I used peanut oil as that is my go-to deep fry oil but you can use your choice. I fried them after I brought the oil to 325 degrees F in a cast iron skillet. Fry for about 3 minutes per side or until the crust is golden brown. After removal from the heat, drain on a brown paper bag. Salt generously.

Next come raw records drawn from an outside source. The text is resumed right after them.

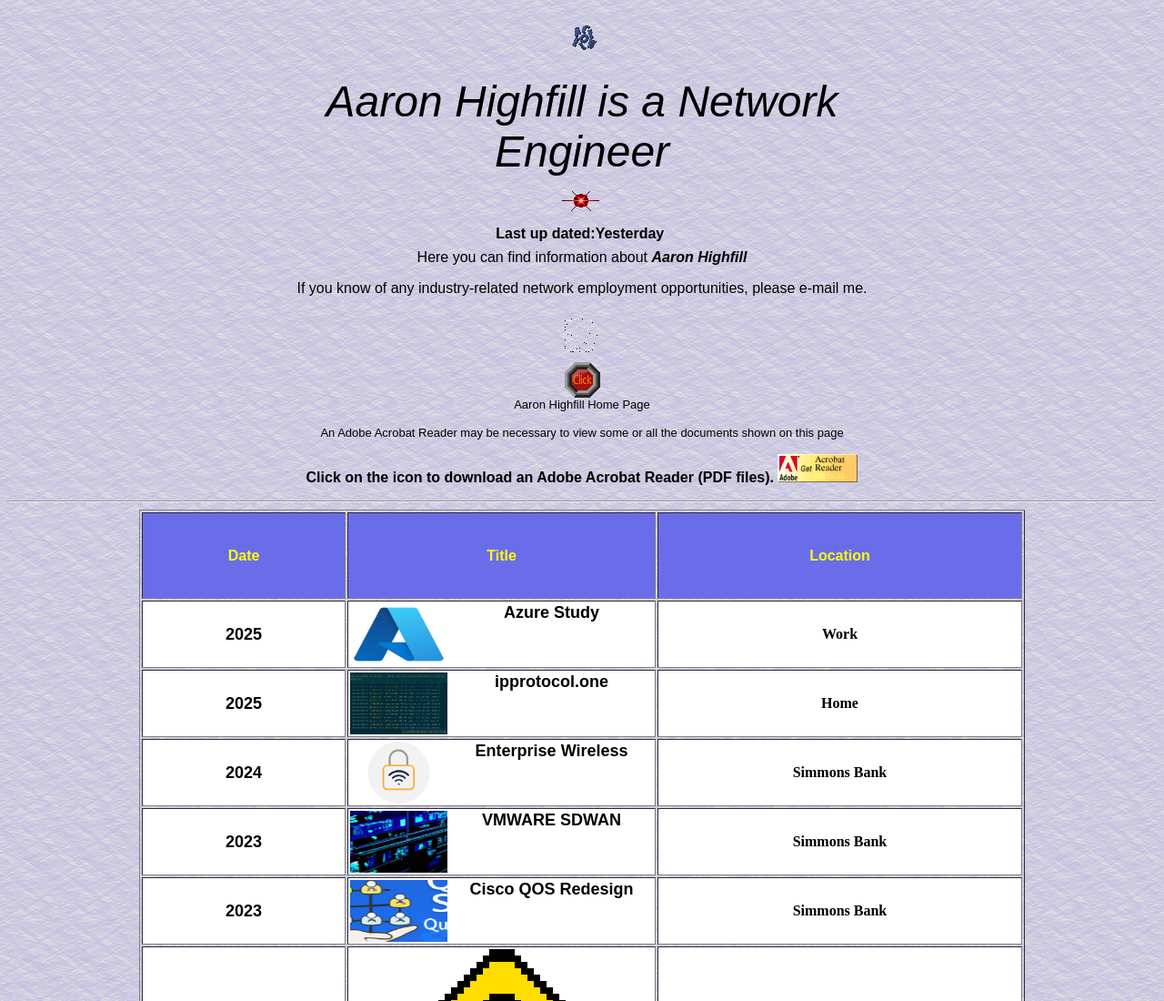
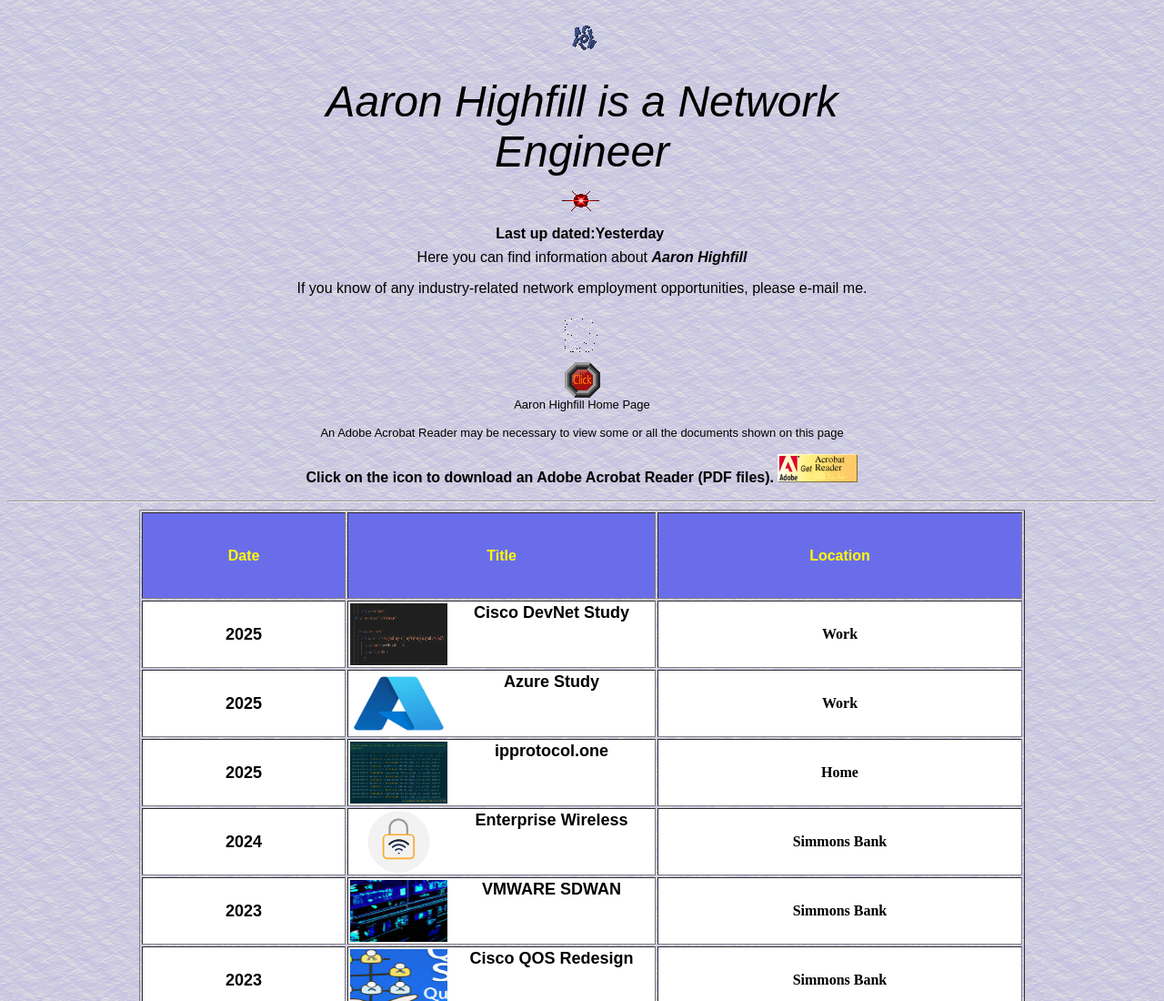
Before and after one commit to aaronhighfill/site-aar, a plain HTML site: page home.html in a window 1280 px wide. Shown: the top 1100 px of the page at 91% size. Drawn offline with Linux system fonts and the light colour scheme.

Commit message:
Cisco Devnet updates

```diff
--- a/home.html
+++ b/home.html
@@ -74,7 +74,24 @@ span.email b {
     <td width="316" height="95" align="center" class="Normal"> <b><font face="Arial" color="#FFFF00">Location</font></b></td>
 
   </tr>
+  <tr>
+    <td width="174" height="58" align="center" class="Normal" bgcolor="#FFFFFF">
+	<b><font face="Arial" size="4">2025</font></b></td>
+    <td width="261" height="58" align="center" class="Normal" bgcolor="#FFFFFF">
 
+		<dt><span style="font-family: Arial; font-weight: 700">
+		<font size="4">
+		<img border="0" src="./image/proj7.png" width="107" height="68" align="left">Cisco DevNet Study</font></span></dt>
+
+	</td>
+    <td width="316" height="58" align="center" class="Normal" bgcolor="#FFFFFF">
+
+		<dt><b>
+	Work</b></dt>
+
+	</td>
+
+  </tr>
   <tr>
     <td width="174" height="58" align="center" class="Normal" bgcolor="#FFFFFF">
 	<b><font face="Arial" size="4">2025</font></b></td>
```
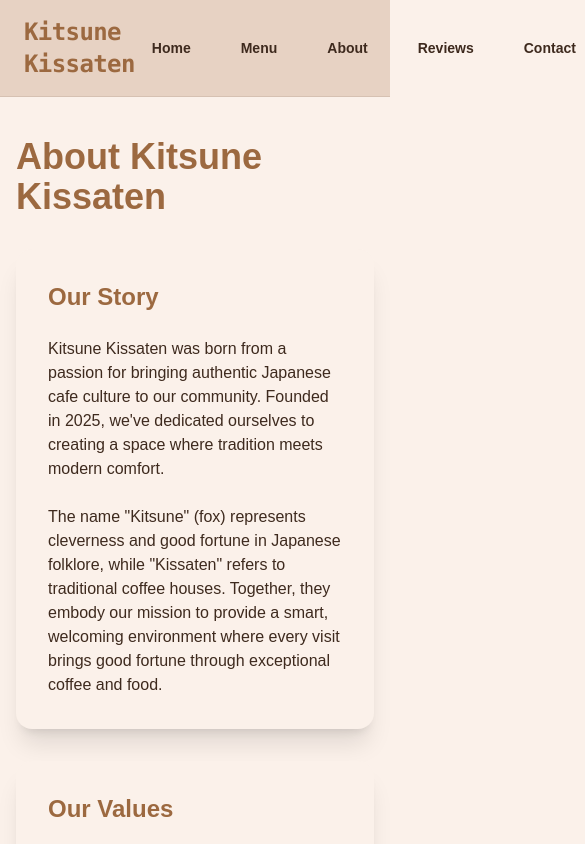
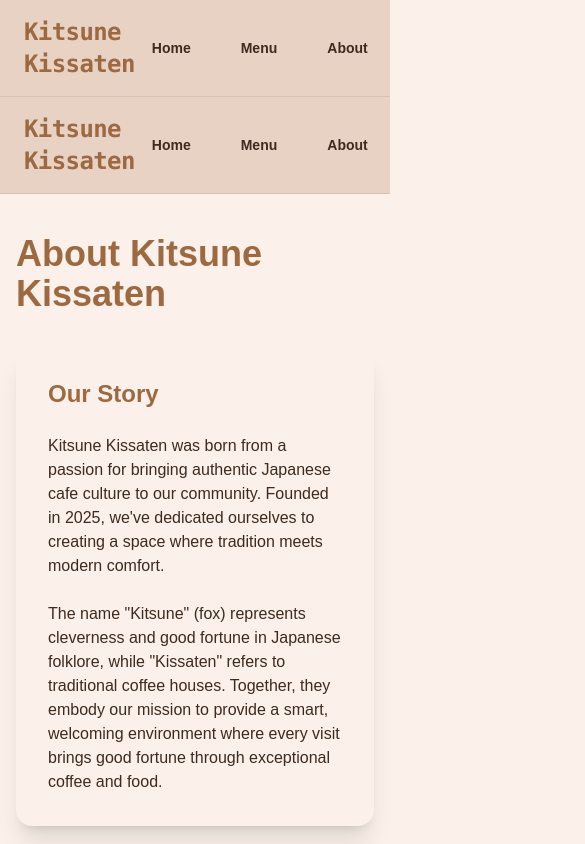
Before and after one commit to greengram24/kitsune-kissaten, a React (Vite) app in the folder frontend/: page /about in a window 390 px wide. Shown: the top 844 px of the page, 585 px wide, since content can reach past the window. Built offline with nearby package versions, Linux system fonts and the light colour scheme.

Commit message:
Update the following: App, HomePage, Banner, Logo

```diff
--- a/frontend/src/App.jsx
+++ b/frontend/src/App.jsx
@@ -1,19 +1,23 @@
-import { Route, Routes } from "react-router"
+import { Route, Routes } from "react-router";
 
-import HomePage from "./pages/HomePage"
-import MenuPage from "./pages/MenuPage"
-import AboutPage from "./pages/AboutPage"
-import ReviewsPage from "./pages/ReviewsPage"
-import ContactPage from "./pages/ContactPage"
-import AdminPage from "./pages/AdminPage"
-import LoginPage from "./pages/LoginPage"
+import HomePage from "./pages/HomePage";
+import MenuPage from "./pages/MenuPage";
+import AboutPage from "./pages/AboutPage";
+import ReviewsPage from "./pages/ReviewsPage";
+import ContactPage from "./pages/ContactPage";
+import AdminPage from "./pages/AdminPage";
+import LoginPage from "./pages/LoginPage";
+import Navbar from "./components/Navbar";
 
 const App = () => {
   return (
-    <div className="relative min-h-dvh w-full">
+    <div className="relative min-h-dvh w-full overflow-x-hidden">
 
-      {/* background */}
+      {/* Background */}
       <div className="fixed inset-0 -z-10 bg-[radial-gradient(125%_125%_at_50%_10%,#000_60%,#00FF9D40_100%)]" />
+
+      {/* Global Navbar */}
+      <Navbar />
 
       <Routes>
         <Route path="/" element={<HomePage />} />
@@ -25,7 +29,7 @@ const App = () => {
         <Route path="/login" element={<LoginPage />} />
       </Routes>
     </div>
-  )
-}
+  );
+};
 
-export default App
+export default App;
--- a/frontend/src/components/Banner.jsx
+++ b/frontend/src/components/Banner.jsx
@@ -3,19 +3,18 @@ import { Link } from "react-router";
 const Banner = ({ title, subtitle, showCTA = true }) => {
   return (
     <div
-      className="hero min-h-[85vh] w-full relative bg-cover bg-center"
+      className="hero min-h-[85dvh] w-full relative bg-cover bg-center"
       style={{
         backgroundImage: "url('/banner.jpg')",
       }}
     >
-      {/* Dark overlay for readability */}
+      {/* Overlay */}
       <div className="hero-overlay bg-black bg-opacity-50"></div>
 
       {/* Content */}
       <div className="hero-content text-center text-white px-4 pb-10">
         <div className="max-w-3xl flex flex-col items-center">
 
-          {/* Logo */}
           <img
             src="/logo.jpg"
             alt="Kitsune Kissaten logo"
@@ -25,17 +24,14 @@ const Banner = ({ title, subtitle, showCTA = true }) => {
             }}
           />
 
-          {/* Title */}
           <h1 className="text-4xl md:text-6xl font-bold leading-tight">
             {title || "Kitsune Kissaten"}
           </h1>
 
-          {/* Subtitle */}
           <p className="mt-4 text-base md:text-xl text-white/90 max-w-2xl">
             {subtitle || "Experience the finest Japanese-inspired cafe in town"}
           </p>
 
-          {/* CTA */}
           {showCTA && (
             <Link to="/menu" className="btn btn-primary btn-lg mt-6">
               Explore Our Menu
--- a/frontend/src/components/Logo.jsx
+++ b/frontend/src/components/Logo.jsx
@@ -6,7 +6,6 @@ const Logo = ({ size = "text-3xl" }) => {
         alt="Kitsune Kissaten logo"
         className="h-12 w-auto"
         onError={(e) => {
-          // Fallback to text if image fails to load
           e.target.style.display = "none";
         }}
       />
--- a/frontend/src/pages/HomePage.jsx
+++ b/frontend/src/pages/HomePage.jsx
@@ -1,11 +1,8 @@
-import Navbar from "../components/Navbar";
 import Banner from "../components/Banner";
 
 const HomePage = () => {
   return (
-    <div className="min-h-screen flex flex-col">
-
-      <Navbar />
+    <div className="min-h-dvh flex flex-col">
 
       {/* HERO BANNER */}
       <Banner
@@ -14,34 +11,28 @@ const HomePage = () => {
       />
 
       {/* CONTENT SECTION */}
-      <div className="max-w-7xl mx-auto px-4 py-16 md:py-24">
+      <div className="max-w-7xl mx-auto px-4 py-16 md:py-24 w-full">
 
         <div className="grid grid-cols-1 md:grid-cols-3 gap-6">
 
           <div className="card bg-base-100 shadow-xl">
             <div className="card-body">
               <h2 className="card-title text-primary">Premium Coffee</h2>
-              <p>
-                Expertly crafted beverages using the finest beans from around the world.
-              </p>
+              <p>Expertly crafted beverages using the finest beans from around the world.</p>
             </div>
           </div>
 
           <div className="card bg-base-100 shadow-xl">
             <div className="card-body">
               <h2 className="card-title text-primary">Delicious Food</h2>
-              <p>
-                Authentic Japanese-inspired dishes made with fresh, locally sourced ingredients.
-              </p>
+              <p>Authentic Japanese-inspired dishes made with fresh, locally sourced ingredients.</p>
             </div>
           </div>
 
           <div className="card bg-base-100 shadow-xl">
             <div className="card-body">
               <h2 className="card-title text-primary">Cozy Atmosphere</h2>
-              <p>
-                Relax in our beautifully designed space perfect for work or leisure.
-              </p>
+              <p>Relax in our beautifully designed space perfect for work or leisure.</p>
             </div>
           </div>
 
```
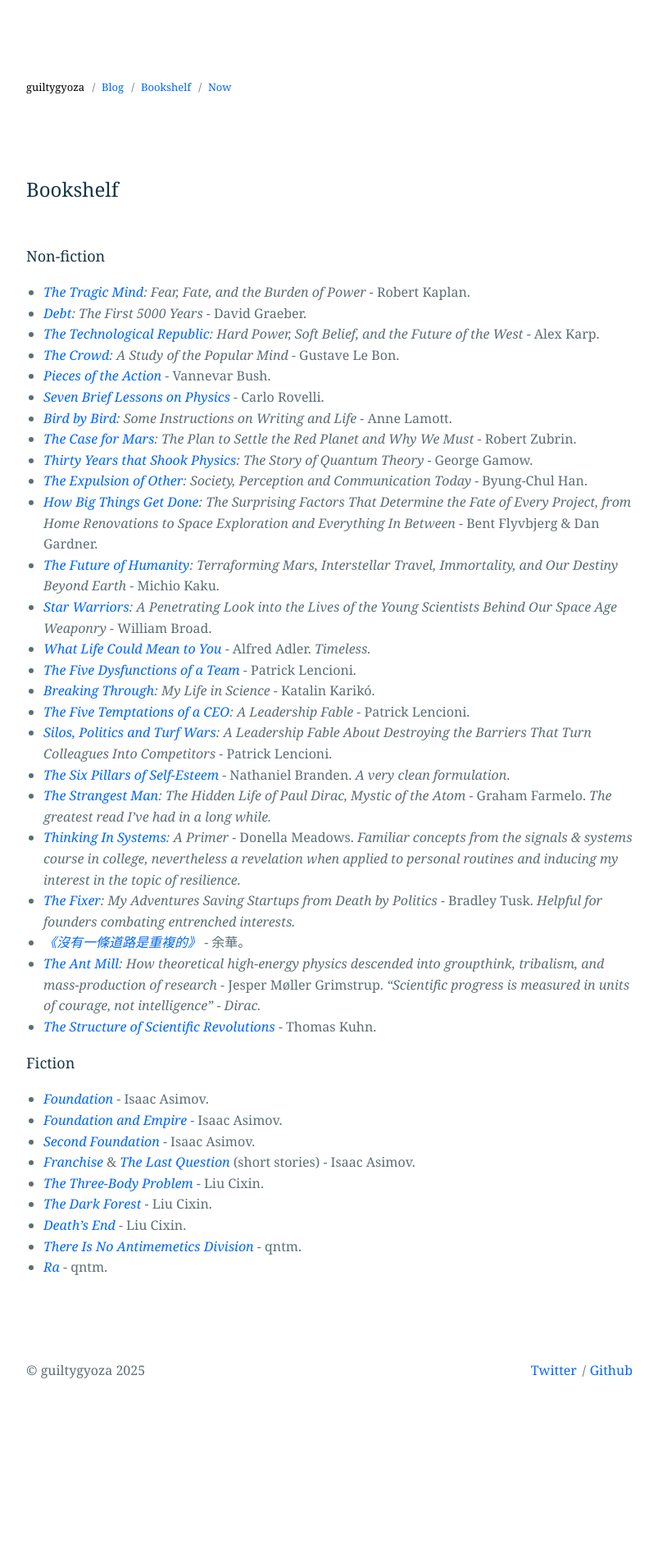
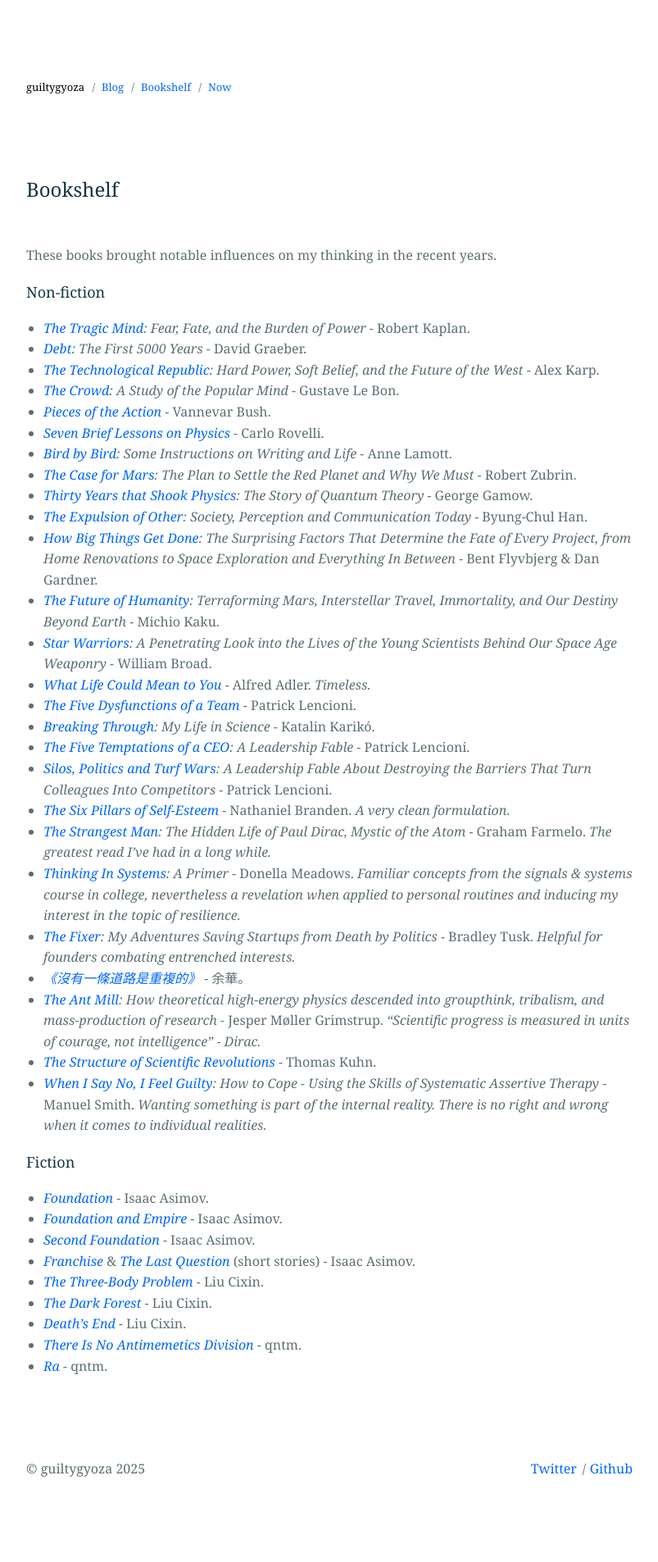
Before and after one commit to guiltygyoza/new-blog, a Jekyll site: the page built from _pages/bookshelf.markdown, in a window 1280 px wide. Shown: the whole page at 82% size, without its empty margins (238-1041 px from the left). Built offline with Jekyll 4.4.1, drawn with Linux system fonts in a browser that asks for light colours; before the commit the page ends 1784 px from its top, so only the background shows below that.

Commit message:
update bookshelf

```diff
--- a/_pages/bookshelf.markdown
+++ b/_pages/bookshelf.markdown
@@ -3,6 +3,8 @@
 title: Bookshelf
 permalink: /bookshelf/
 ---
+
+These books brought notable influences on my thinking in the recent years.
 
 ### Non-fiction
 - *[The Tragic Mind](https://www.goodreads.com/book/show/60747416-the-tragic-mind){:target="_blank"}: Fear, Fate, and the Burden of Power* - Robert Kaplan.
@@ -30,6 +32,7 @@
 - *[《沒有一條道路是重複的》](https://www.eslite.com/product/1001116171290769){:target="_blank"}* - 余華。
 - *[The Ant Mill](https://www.goodreads.com/book/show/237003337-the-ant-mill){:target="_blank"}: How theoretical high-energy physics descended into groupthink, tribalism, and mass-production of research* - Jesper Møller Grimstrup. *"Scientific progress is measured in units of courage, not intelligence" - Dirac.*
 - *[The Structure of Scientific Revolutions](https://www.goodreads.com/en/book/show/61539.The_Structure_of_Scientific_Revolutions){:target="_blank"}* - Thomas Kuhn.
+- *[When I Say No, I Feel Guilty](https://www.goodreads.com/book/show/1098624.When_I_Say_No_I_Feel_Guilty){:target="_blank"}: How to Cope - Using the Skills of Systematic Assertive Therapy* - Manuel Smith. *Wanting something is part of the internal reality. There is no right and wrong when it comes to individual realities.*
 
 ### Fiction
 - *[Foundation](https://www.goodreads.com/book/show/29579.Foundation){:target="_blank"}* - Isaac Asimov.
```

These are delicious as they are but, if you like them with a dipping sauce, I enjoyed them with ranch dressing with a little sriracha mixed in. They had a lovely kick.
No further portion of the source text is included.